Microglia are the macrophages of the central nervous system. In their review, Uwe-Karsten Hanisch and Helmut Kettenmann describe the complex roles of microglia, which can either protect or damage neurons depending on where and how they are activated. They hypothesize that microglia are chronically engaged in repairing minor insults and that clinical disease is observed only when these repair efforts fail. Microglia respond to a variety of signals suggesting potential disturbance to the structural or functional integrity of the brain. Fully activated microglia are detrimental to neurons, but other stages in the sequence of reactive states may improve neuronal survival by releasing neurotrophic factors or by removing excess glutamate from the extracellular space.

The research described in this focus has made substantial progress toward understanding the role of glia in neuropathology—and by extension the importance of glia in normal brain function. We hope that these articles may inspire further basic and clinical work on these important problems, leading to new treatments for these disorders.
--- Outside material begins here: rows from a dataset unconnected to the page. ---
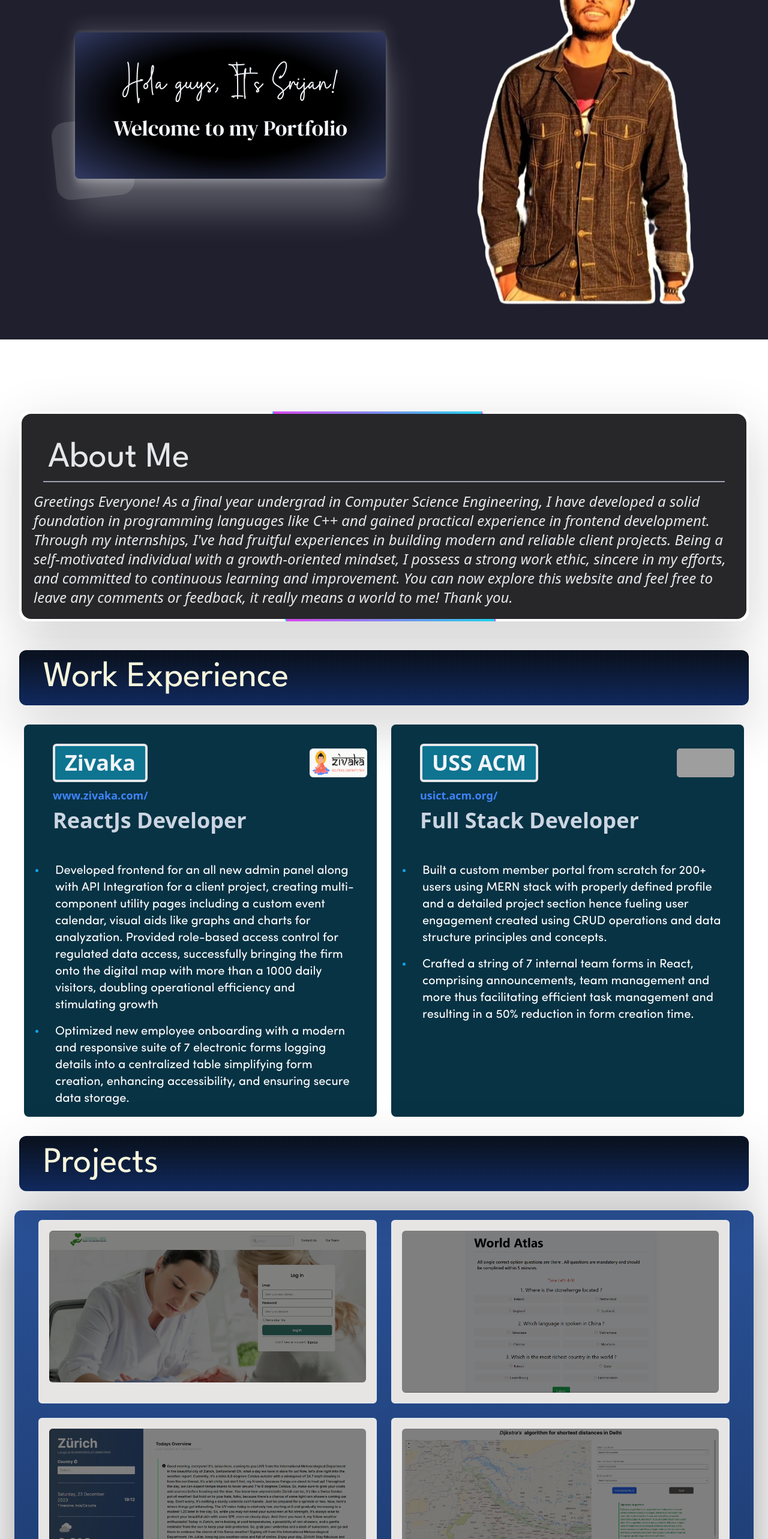
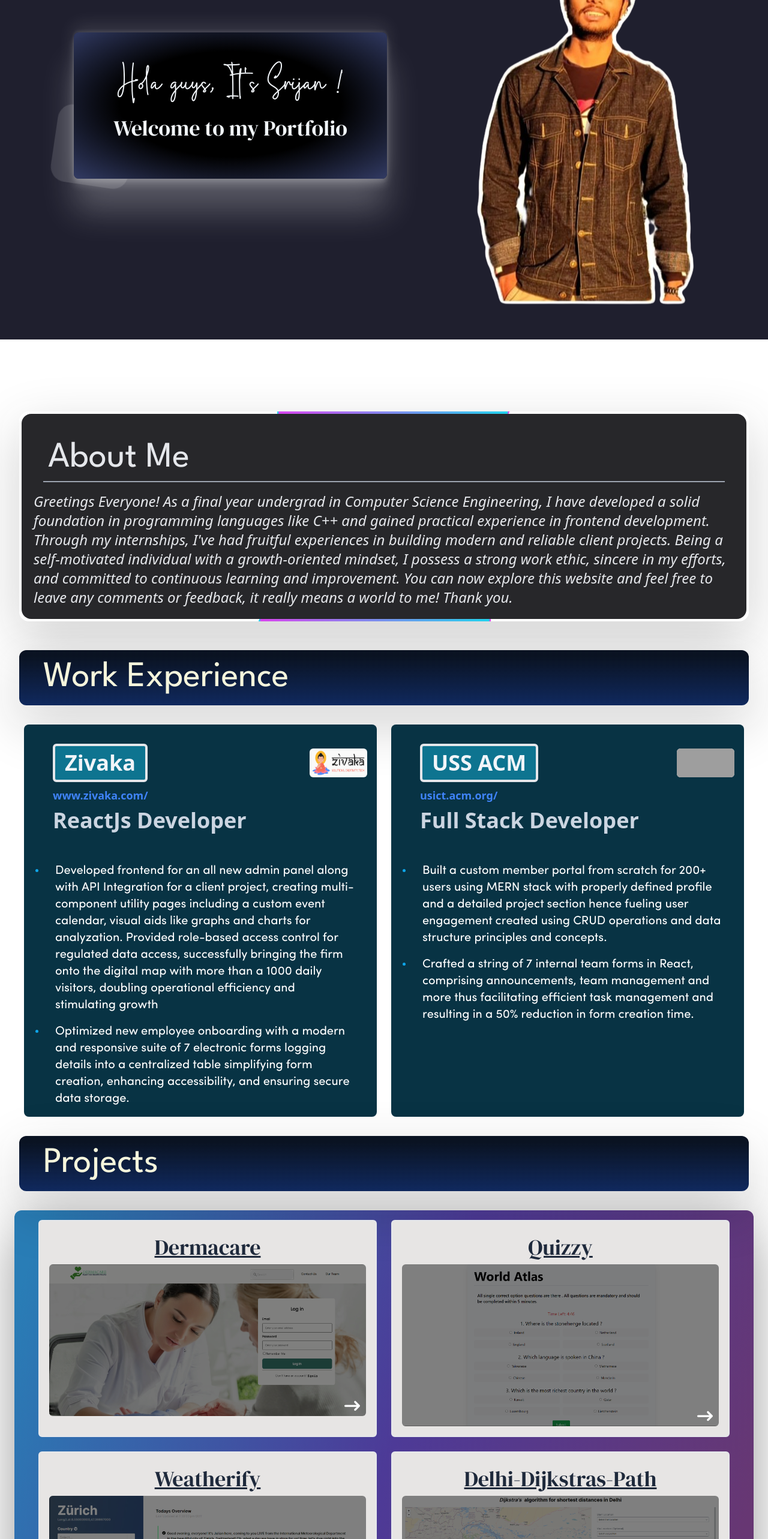
Before and after one commit to TruecoderSri/Portfolio-Website, a React (Vite) app: page / in a window 1280 px wide. Shown: the part 234-2800 px from the top of the page at 60% size. Built offline with nearby package versions, Linux system fonts and the light colour scheme; grey boxes are pictures that could not be loaded; the HTML template or start-up script is replaced by a standard one; a web font is replaced by a local one.

Commit message:
css changes

```diff
--- a/package.json
+++ b/package.json
@@ -20,6 +20,7 @@
     "prop-types": "^15.8.1",
     "react": "^18.2.0",
     "react-dom": "^18.2.0",
+    "react-icons": "^5.5.0",
     "react-lazyload": "^3.2.1",
     "react-player": "^2.16.0",
     "react-router-dom": "^6.23.1",
--- a/src/App.css
+++ b/src/App.css
@@ -219,18 +219,18 @@
 }
 
 .wrapper {
-  /* background: linear-gradient(
+  background: linear-gradient(
     109.6deg,
     rgb(41, 125, 182) 3.6%,
     rgb(77, 58, 151) 51%,
     rgb(103, 55, 115) 92.9%
-  ); */
-  background-image: linear-gradient(
+  );
+  /* background-image: linear-gradient(
     to top,
     #1e3c72 0%,
     #1e3c72 1%,
     #2a5298 100%
-  );
+  ); */
 }
 
 .heading {
--- a/src/Components/Intro.jsx
+++ b/src/Components/Intro.jsx
@@ -7,7 +7,7 @@ function Intro() {
 
   useEffect(() => {
     const typed1 = new Typed(".typing-animation1", {
-      strings: ["Hola guys, It's Srijan!"],
+      strings: ["Hola guys, It's Srijan !"],
       typeSpeed: 40,
       showCursor: false,
       onComplete: (self) => {
@@ -25,7 +25,7 @@ function Intro() {
     if (!showSecondLine) return;
 
     const typed2 = new Typed(".typing-animation2", {
-      strings: ["Welcome to my Portfolio"],
+      strings: ["Welcome to my Portfolio "],
       typeSpeed: 100,
       showCursor: false,
       onComplete: (self) => {
@@ -48,7 +48,7 @@ function Intro() {
         {showSecondLine && (
           <h6 className="flex justify-center leading-2 text-4xl typing-animation font-dm-serif lg:text-4xl lg:text-left text-center whitespace-normal break-words">
             <span className="typing-animation2 font-dm-serif">
-              Welcome to <br className="block lg:hidden" /> my Portfolio
+              Welcome to <br className="block lg:hidden" /> my Portfolio !
             </span>
           </h6>
         )}
--- a/src/Components/Navbar.jsx
+++ b/src/Components/Navbar.jsx
@@ -33,7 +33,7 @@ function Navbar({
           href={resume}
           target="_blank"
           rel="noopener noreferrer"
-          className="absolute top-4 left-4 md:hidden py-2 px-4 text-blue-600 rounded-md border-2 hover:bg-blue-800"
+          className="absolute top-4 left-4 md:hidden py-2 px-4 text-blue-600 rounded-md border-2 hover:bg-custom-gradient hover:text-white"
         >
           Resume
         </a>
@@ -124,7 +124,7 @@ function Navbar({
                 href={resume}
                 target="_blank"
                 rel="noopener noreferrer"
-                className="-mt-4 py-2 px-4 text-blue-600 rounded-md border-2 hover:text-white hover:brightness-120 hover:bg-blue-800 focus:outline-none focus:ring focus:ring-blue-600"
+                className="-mt-4 py-2 px-4 text-blue-600 rounded-md border-2 hover:text-white hover:brightness-120 hover:bg-custom-gradient focus:outline-none focus:ring focus:ring-blue-600"
               >
                 Resume
               </a>
--- a/src/Components/Projects.jsx
+++ b/src/Components/Projects.jsx
@@ -1,6 +1,8 @@
 import { useState, useEffect, lazy, Suspense } from "react";
 import projects from "../data/projectData";
 import "../App.css";
+import { FaArrowRightLong } from "react-icons/fa6";
+
 import Heading from "./Heading";
 function Projects() {
   const [popup, setPopup] = useState({
@@ -58,15 +60,21 @@ function Projects() {
               key={index}
               className="project-card flex-1 px-4 py-4 gap-6 border-2 border-purple bg-stone-200 rounded-md relative hover:scale-105 hover:transition-transform ease-in-out duration-300"
             >
+              <h2 className="text-2xl md:text-4xl font-dm-serif text-slate-800 text-center px-4 py-2 underline flex justify-center ">
+                {project.Name}
+              </h2>
               <div className="relative">
                 <img
                   src={project.image}
                   alt={project.Name}
                   className="z-0 w-full h-auto rounded-md"
                 />
-                <div className="absolute inset-0 bg-black bg-opacity-50 rounded-md"></div>
+                <div className="absolute inset-0 bg-black bg-opacity-50 rounded-md flex justify-end items-end pr-2 hover:opacity-0">
+                  <FaArrowRightLong className="text-white text-2xl md:text-3xl pb-1" />
+                </div>
+
                 <div
-                  className="absolute inset-0 flex items-center font-dm-serif tracking-wide justify-center font-bold text-3xl bg-black bg-opacity-70 opacity-0 hover:opacity-100 transition-opacity duration-300 cursor-pointer rounded-md"
+                  className="absolute inset-0 flex items-center font-dm-serif tracking-wide justify-center font-bold text-3xl bg-black bg-opacity-100 opacity-0 hover:opacity-50 transition-opacity duration-300 cursor-pointer rounded-md"
                   onClick={() =>
                     openPopup(
                       project.videoUrl,
@@ -77,10 +85,13 @@ function Projects() {
                     )
                   }
                 >
-                  <h2 className="text-2xl md:text-4xl font-Montserrat-sans text-white text-center">
-                    {project.Name}
-                  </h2>
+                  <span className="text-white font-sans text-lg md:text-2xl opacity-70">
+                    {" "}
+                    Click Here{" "}
+                  </span>
                 </div>
+
+                <div className="absolute inset-x-0 bottom-0 flex justify-center pb-2 transition-opacity duration-300 opacity-100 group-hover:opacity-0"></div>
               </div>
             </div>
           ))}
--- a/tailwind.config.js
+++ b/tailwind.config.js
@@ -7,16 +7,6 @@ export default {
   ],
   theme: {
     extend: {
-      // fontFamily: {
-      //   "cursive-standard": ["Cursive standard", "sans-serif"],
-      //   "Brettley-Signature": ["Brettley Signature", "sans-serif"],
-      //   georgia: ["Georgia", "sans-serif"],
-      //   "league-spartan": ["League Spartan", "sans-serif"],
-      //   Poppins: ["Poppins", "sans-serif"],
-      //   "dm-serif": ["Dm Serif Display", "serif"],
-      //   "sofia-Pro": ["Sofia Pro", "sans-serif"],
-      //   "fontspring-demo": ["Fontspring Demo", "sans-serif"],
-      // },
       fontFamily: {
         "cursive-standard": ["Cursive standard"],
         "Brettley-Signature": ["Brettley Signature"],
@@ -32,22 +22,21 @@ export default {
           "rgba(255, 255, 255, 0.25) 0px 54px 55px, rgba(255, 255, 255, 0.12) 0px -12px 30px, rgba(255, 255, 255, 0.12) 0px 4px 6px, rgba(255, 255, 255, 0.17) 0px 12px 13px, rgba(255, 255, 255, 0.09) 0px -3px 5px",
         content:
           "rgba(255, 255, 255, 0.2) 0px 10px 30px,rgba(0, 0, 0, 0.2) 0px 30px 90px",
-
         wrapper: "rgba(0, 0, 0, 0.4) 0px 30px 90px",
-        heading: "rgb(38, 57, 77) 0px 20px 30px -10px;",
+        heading: "rgb(38, 57, 77) 0px 20px 30px -10px",
       },
       animation: {
         rotBGimg: "rotBGimg 5s linear infinite",
       },
       keyframes: {
         rotBGimg: {
-          "0%": {
-            transform: "rotate(0deg)",
-          },
-          "100%": {
-            transform: "rotate(360deg)",
-          },
+          "0%": { transform: "rotate(0deg) scale(1.1)" },
+          "100%": { transform: "rotate(360deg) scale(1.1)" },
         },
+      },
+      backgroundImage: {
+        "custom-gradient":
+          "linear-gradient(109.6deg, rgb(41, 125, 182) 3.6%, rgb(77, 58, 151) 51%, rgb(103, 55, 115) 92.9%)",
       },
     },
   },
```
Also changed, not shown: 1 other file (tests, documents, lock files or other folders).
Finally, we thank Kalyani Narasimhan, now a Senior Editor at Nature, for conceiving and commissioning this focus during her time at Nature Neuroscience.